BRONXVILLE, N.Y. Residents waited two hours for an opportunity to address the Bronxville Library Board about the lawsuit between Bronxville Library Director Laura Eckley and the Village of Bronxville.
The Wednesday night meeting was the first time the board met since a lawsuit was filed in mid-December by Eckley after, according to her suit, the village board first passed a resolution to raise her salary in October, then rescinded the raise without cause or notice a month later.
While most members of the library board refused to speak about the lawsuit, former board president Sean Abbott, who has been on the board since 2008 longer than any of the other seven board members said he was "terribly and personally embarrassed by the behavior of his colleagues."
"I support the library and this whole incident is inexplicable," Abbott said. "I don't understand how it happened and why it happened, and I was in the room. I am hoping I can find out and resolve the situation quickly."
Bronxville resident Maggie Bop, a member of the Friends of the Bronxville Library, said she was "nothing but impressed with Laura Eckley." Her words, she insisted, were of her own personal belief, not on behalf of the Friends group, which raises money to support library activities and programs.
Bop said she has been stopped on the street by fellow residents who are upset about the controversy at the Bronxville Library.
"Everyone has egg on their face about this," Bop told the board.
But Bop said she is also worried about how the controversy will impact the reputation and the continued support of the library by generous benefactors.
"Donations have doubled in the last few years," said Bop, who has been a member of the Friends group for four years and has served as its treasurer for the last two. "That has allowed us to support many events and programs."
The library board is an eight-member unpaid board, each of whom are appointed by the Bronxville Village for three-year terms.
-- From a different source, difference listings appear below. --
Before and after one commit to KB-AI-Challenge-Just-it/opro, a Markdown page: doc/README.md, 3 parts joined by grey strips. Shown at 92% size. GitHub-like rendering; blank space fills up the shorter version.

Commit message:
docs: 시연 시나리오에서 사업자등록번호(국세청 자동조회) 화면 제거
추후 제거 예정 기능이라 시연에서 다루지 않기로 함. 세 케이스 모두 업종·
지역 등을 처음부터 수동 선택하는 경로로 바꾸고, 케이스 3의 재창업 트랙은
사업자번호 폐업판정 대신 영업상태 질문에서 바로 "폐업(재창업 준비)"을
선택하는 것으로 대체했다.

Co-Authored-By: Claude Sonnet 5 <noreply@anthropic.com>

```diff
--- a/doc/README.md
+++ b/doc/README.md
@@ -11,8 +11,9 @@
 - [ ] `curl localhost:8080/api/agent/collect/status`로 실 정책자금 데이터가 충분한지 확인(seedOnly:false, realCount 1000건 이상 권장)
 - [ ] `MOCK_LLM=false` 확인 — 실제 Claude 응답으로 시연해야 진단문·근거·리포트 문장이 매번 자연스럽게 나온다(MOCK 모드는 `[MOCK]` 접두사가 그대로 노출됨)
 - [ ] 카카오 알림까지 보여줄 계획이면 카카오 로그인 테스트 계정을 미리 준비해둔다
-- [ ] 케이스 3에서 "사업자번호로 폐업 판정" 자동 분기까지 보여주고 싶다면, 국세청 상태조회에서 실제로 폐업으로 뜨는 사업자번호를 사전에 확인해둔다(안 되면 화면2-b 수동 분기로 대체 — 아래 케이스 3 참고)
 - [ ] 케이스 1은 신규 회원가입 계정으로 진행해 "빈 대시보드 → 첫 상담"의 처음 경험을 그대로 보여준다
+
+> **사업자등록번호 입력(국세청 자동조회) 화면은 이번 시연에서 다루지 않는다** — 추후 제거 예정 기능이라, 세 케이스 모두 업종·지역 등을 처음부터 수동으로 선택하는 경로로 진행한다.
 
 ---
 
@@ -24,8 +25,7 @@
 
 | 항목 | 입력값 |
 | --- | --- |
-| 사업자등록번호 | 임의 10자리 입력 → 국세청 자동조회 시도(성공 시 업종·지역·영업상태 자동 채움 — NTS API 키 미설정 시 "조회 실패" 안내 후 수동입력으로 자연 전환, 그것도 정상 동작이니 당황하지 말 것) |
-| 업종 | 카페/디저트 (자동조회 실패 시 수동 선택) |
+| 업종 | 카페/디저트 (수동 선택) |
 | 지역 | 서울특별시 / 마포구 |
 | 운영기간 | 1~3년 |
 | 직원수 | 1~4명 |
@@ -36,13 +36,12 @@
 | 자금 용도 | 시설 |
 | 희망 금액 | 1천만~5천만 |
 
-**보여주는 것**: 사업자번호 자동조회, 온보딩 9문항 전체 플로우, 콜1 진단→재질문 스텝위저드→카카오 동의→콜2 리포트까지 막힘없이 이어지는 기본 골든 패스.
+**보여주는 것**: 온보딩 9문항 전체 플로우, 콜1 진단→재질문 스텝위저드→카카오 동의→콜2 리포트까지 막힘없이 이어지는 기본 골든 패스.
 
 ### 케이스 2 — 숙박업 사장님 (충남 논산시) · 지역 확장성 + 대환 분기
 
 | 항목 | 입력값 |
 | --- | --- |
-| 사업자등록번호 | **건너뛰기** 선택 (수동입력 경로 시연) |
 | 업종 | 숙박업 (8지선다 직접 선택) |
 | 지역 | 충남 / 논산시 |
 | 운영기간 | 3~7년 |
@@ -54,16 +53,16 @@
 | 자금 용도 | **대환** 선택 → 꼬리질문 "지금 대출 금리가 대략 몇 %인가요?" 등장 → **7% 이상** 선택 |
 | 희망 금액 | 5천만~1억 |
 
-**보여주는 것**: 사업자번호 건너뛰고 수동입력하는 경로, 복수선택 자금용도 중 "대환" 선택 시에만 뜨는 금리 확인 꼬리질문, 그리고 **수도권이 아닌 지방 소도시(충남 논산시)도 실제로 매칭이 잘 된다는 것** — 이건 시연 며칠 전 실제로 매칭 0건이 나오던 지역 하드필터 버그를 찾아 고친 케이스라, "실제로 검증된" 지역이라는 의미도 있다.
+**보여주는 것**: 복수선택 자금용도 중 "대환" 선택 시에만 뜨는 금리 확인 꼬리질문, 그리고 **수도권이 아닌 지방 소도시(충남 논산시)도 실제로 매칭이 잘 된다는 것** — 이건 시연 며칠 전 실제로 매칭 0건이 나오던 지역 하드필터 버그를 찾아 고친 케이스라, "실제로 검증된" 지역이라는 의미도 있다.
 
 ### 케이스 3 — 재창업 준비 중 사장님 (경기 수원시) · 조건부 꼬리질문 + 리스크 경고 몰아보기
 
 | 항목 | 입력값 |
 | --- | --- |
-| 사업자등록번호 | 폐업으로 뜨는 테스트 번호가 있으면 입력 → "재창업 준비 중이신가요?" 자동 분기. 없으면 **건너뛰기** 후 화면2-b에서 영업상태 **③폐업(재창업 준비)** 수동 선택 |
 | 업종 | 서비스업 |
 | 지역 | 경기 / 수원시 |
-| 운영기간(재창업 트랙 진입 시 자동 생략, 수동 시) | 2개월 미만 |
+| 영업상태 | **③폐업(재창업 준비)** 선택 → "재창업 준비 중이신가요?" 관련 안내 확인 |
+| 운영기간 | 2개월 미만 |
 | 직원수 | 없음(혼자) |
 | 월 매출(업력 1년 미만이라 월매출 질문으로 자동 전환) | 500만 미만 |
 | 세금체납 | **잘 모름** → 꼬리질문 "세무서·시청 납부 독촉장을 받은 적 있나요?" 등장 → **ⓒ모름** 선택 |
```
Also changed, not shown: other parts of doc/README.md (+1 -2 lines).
The board sets policy and disburses the budget within the library. As director, Eckley oversees 31 employees and approximately 750 programs and events.
Richard O'Connell is a longtime Bronxville resident who urged the board to use common sense when dealing with the situation to save money and the librarys reputation.
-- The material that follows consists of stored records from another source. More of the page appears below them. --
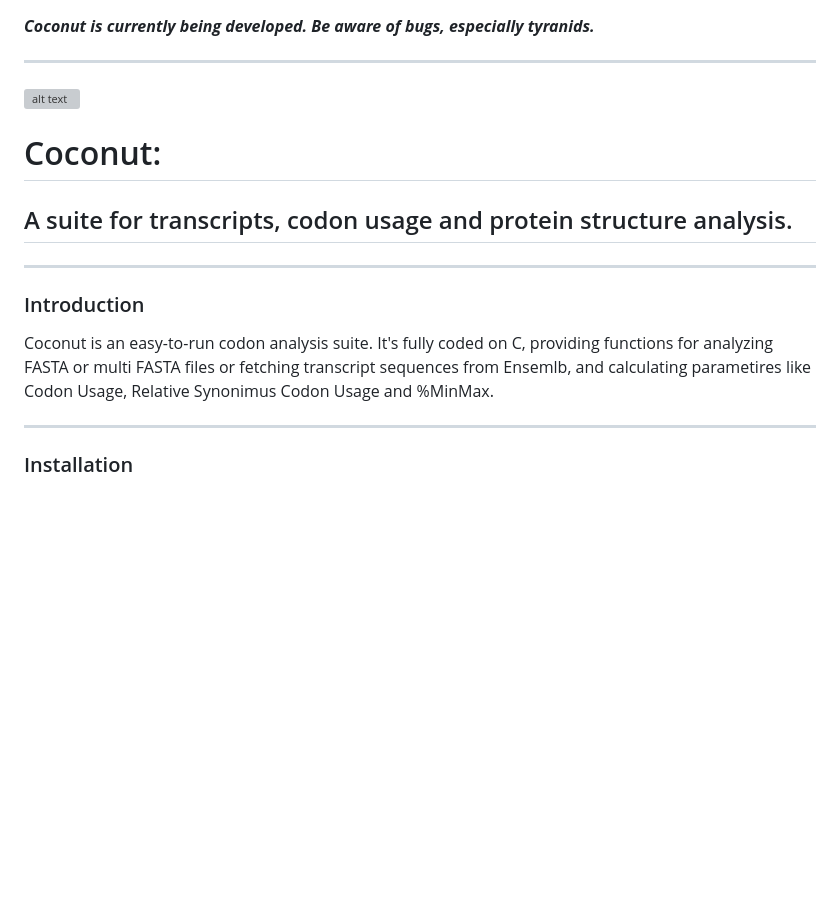
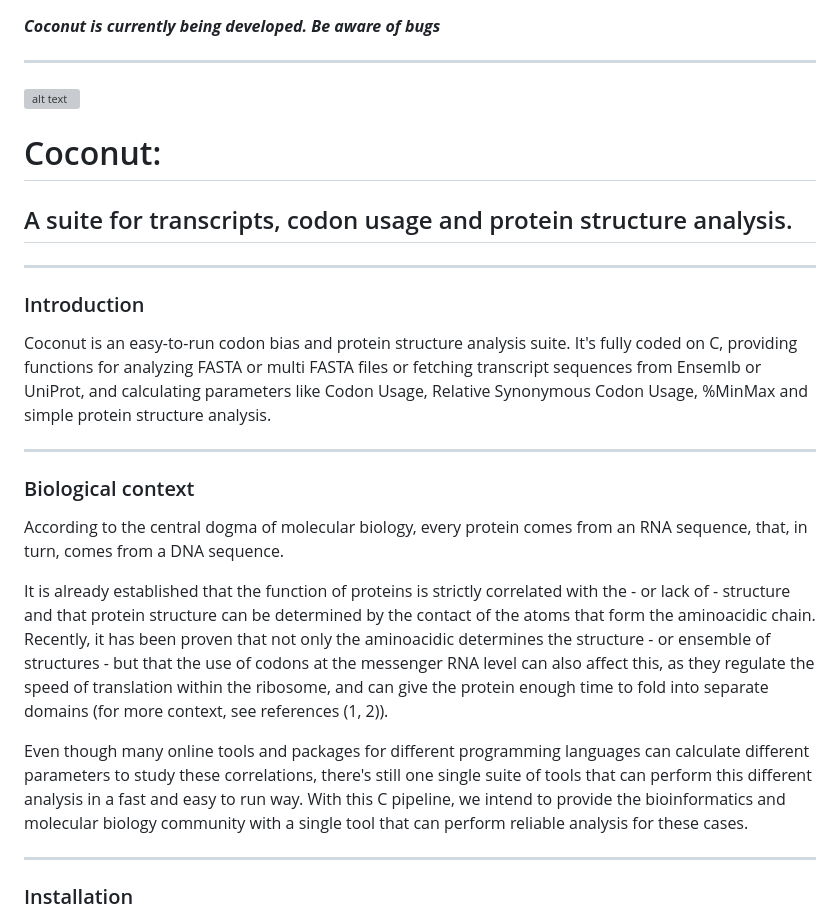
Before and after one commit to Juanmacdonagh17/coconut_repo, a Markdown page: README.md, the part around one of its changes. GitHub-like rendering; blank space fills up the shorter version; grey boxes are pictures that could not be loaded.

```diff
--- a/README.md
+++ b/README.md
@@ -1,5 +1,5 @@
 ***Coconut is currently being developed.
-Be aware of bugs, especially tyranids.***
+Be aware of bugs***
 
 ---
 
@@ -11,7 +11,17 @@ Be aware of bugs, especially tyranids.***
 
 ### Introduction
 
-Coconut is an easy-to-run codon analysis suite. It's fully coded on C, providing functions for analyzing FASTA or multi FASTA files or fetching transcript sequences from Ensemlb, and calculating parametires like Codon Usage, Relative Synonimus Codon Usage and %MinMax.
+Coconut is an easy-to-run codon bias and protein structure analysis suite. It's fully coded on C, providing functions for analyzing FASTA or multi FASTA files or fetching transcript sequences from Ensemlb or UniProt, and calculating parameters like Codon Usage, Relative Synonymous Codon Usage, %MinMax and simple protein structure analysis.
+
+---
+### Biological context
+
+According to the central dogma of molecular biology, every protein comes from an RNA sequence, that, in turn, comes from a DNA sequence.
+
+It is already established that the function of proteins is strictly correlated with the - or lack of - structure and that protein structure can be determined by the contact of the atoms that form the aminoacidic chain.
+Recently, it has been proven that not only the aminoacidic determines the structure - or ensemble of structures - but that the use of codons at the messenger RNA level can also affect this, as they regulate the speed  of translation within the ribosome, and can give the protein enough time to fold into separate domains (for more context, see references (1, 2)).
+
+Even though many online tools and packages for different programming languages can calculate different parameters to study these correlations, there's still one single suite of tools that can perform this different analysis in a fast and easy to run way. With this C pipeline, we intend to provide the bioinformatics and molecular biology community with a single tool that can perform reliable analysis for these cases.
 
 ---
 ### Installation
```
Also changed, not shown: other parts of README.md (+30 -7 lines).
I urge the library board to set down and think about the effect this is having and settle things expeditiously," OConnell said.
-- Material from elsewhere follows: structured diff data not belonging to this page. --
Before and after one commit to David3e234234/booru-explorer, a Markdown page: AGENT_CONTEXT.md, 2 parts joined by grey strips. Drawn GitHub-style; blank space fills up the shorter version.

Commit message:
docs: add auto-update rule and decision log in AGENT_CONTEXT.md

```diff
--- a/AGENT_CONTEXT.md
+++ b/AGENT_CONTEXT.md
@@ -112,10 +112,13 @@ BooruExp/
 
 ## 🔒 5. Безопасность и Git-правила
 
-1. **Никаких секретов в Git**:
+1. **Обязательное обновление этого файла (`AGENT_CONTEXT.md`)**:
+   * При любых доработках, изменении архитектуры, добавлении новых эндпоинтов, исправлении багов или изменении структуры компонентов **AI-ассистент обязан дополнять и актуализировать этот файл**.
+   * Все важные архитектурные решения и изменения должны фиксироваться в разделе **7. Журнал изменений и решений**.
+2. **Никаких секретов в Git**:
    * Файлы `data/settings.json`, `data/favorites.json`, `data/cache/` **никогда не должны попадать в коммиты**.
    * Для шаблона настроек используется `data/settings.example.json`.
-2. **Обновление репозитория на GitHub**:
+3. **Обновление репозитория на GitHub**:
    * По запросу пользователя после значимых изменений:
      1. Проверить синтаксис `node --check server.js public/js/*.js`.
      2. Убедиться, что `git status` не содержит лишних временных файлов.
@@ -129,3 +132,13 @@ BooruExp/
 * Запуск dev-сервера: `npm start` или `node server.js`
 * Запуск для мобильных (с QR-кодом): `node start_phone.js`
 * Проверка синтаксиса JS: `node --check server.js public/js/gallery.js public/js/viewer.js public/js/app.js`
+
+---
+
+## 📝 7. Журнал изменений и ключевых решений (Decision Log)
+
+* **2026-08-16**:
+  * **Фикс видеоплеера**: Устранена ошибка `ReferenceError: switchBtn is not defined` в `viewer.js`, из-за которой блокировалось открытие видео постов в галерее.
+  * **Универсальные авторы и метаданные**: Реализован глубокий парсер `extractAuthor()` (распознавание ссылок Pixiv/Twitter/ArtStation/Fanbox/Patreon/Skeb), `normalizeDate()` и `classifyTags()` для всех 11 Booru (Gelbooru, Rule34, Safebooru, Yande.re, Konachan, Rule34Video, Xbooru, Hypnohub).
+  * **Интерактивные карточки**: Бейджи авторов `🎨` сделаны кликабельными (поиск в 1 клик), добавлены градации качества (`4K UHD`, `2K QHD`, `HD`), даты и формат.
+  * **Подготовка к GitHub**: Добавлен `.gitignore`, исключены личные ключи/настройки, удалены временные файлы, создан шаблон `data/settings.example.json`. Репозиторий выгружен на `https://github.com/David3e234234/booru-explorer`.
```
Resident Ed Barr said he usually does not get involved in town business unless it is really extraordinary.
"I have never seen a board vote and agree on giving a salary increase and then rescinding that increase," Barr said. "This is not the way to run an organization, a village or a library."
When residents wanted to know why the board made the decision to take away Eckley's raise, Abbott and other board members said the lawyers representing the village advised them not to speak about the matter.
"Now we have to shut up because we are paying lawyers instead of librarians," said Abbott.
Eckley declined comment but earlier in the week, her attorney, Anthony Pirotti, called the actions of the board "ridiculous and disgraceful."
"Laura Eckley did not seek a raise from the village," Pirotti said. "She was rewarded a raise by the board because of the very good job she does. Then, without any change in her performance or any other circumstances that would merit such a change, the board took the raise away."